▸ EXTRACTED INFORMATION
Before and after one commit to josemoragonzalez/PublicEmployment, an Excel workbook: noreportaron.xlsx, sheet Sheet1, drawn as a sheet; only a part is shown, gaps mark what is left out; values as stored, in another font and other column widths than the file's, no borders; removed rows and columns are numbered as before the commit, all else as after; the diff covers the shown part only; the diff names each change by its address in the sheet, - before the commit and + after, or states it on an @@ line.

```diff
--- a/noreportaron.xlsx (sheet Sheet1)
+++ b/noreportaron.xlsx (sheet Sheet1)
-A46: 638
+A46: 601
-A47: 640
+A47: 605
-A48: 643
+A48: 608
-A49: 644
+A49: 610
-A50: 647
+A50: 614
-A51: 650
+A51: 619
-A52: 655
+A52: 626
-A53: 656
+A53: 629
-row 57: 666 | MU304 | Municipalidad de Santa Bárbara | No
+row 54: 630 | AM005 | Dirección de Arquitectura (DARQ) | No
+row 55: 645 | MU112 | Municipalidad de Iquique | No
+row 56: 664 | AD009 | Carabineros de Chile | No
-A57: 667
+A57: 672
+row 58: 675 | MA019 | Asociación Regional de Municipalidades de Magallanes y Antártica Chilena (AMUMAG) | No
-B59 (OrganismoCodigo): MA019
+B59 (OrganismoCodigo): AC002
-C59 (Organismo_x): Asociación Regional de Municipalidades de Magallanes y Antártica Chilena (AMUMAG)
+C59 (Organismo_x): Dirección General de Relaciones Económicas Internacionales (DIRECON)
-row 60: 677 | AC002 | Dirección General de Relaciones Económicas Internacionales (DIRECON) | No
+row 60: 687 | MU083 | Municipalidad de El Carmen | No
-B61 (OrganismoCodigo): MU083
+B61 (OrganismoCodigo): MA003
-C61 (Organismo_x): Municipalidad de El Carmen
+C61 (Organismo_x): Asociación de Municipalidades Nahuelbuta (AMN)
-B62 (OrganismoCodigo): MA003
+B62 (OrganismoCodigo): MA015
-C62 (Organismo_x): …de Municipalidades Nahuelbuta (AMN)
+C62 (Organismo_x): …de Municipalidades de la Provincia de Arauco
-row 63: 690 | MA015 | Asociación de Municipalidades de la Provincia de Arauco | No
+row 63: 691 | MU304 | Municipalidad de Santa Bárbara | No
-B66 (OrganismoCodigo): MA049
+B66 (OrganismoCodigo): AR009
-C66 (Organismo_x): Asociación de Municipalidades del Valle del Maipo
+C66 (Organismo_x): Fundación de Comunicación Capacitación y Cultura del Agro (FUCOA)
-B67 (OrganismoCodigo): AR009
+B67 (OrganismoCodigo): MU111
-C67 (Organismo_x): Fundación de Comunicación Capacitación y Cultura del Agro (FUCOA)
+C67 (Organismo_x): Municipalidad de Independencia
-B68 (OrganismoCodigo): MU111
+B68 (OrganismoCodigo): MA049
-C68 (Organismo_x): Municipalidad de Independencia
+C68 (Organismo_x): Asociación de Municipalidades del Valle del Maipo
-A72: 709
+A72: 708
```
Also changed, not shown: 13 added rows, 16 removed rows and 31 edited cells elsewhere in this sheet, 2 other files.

▸ PROBLEM TO SOLVE
Please count the lines in the material above where the word "Municipalidades" occurs, and give only the number.

▸ RESULT
8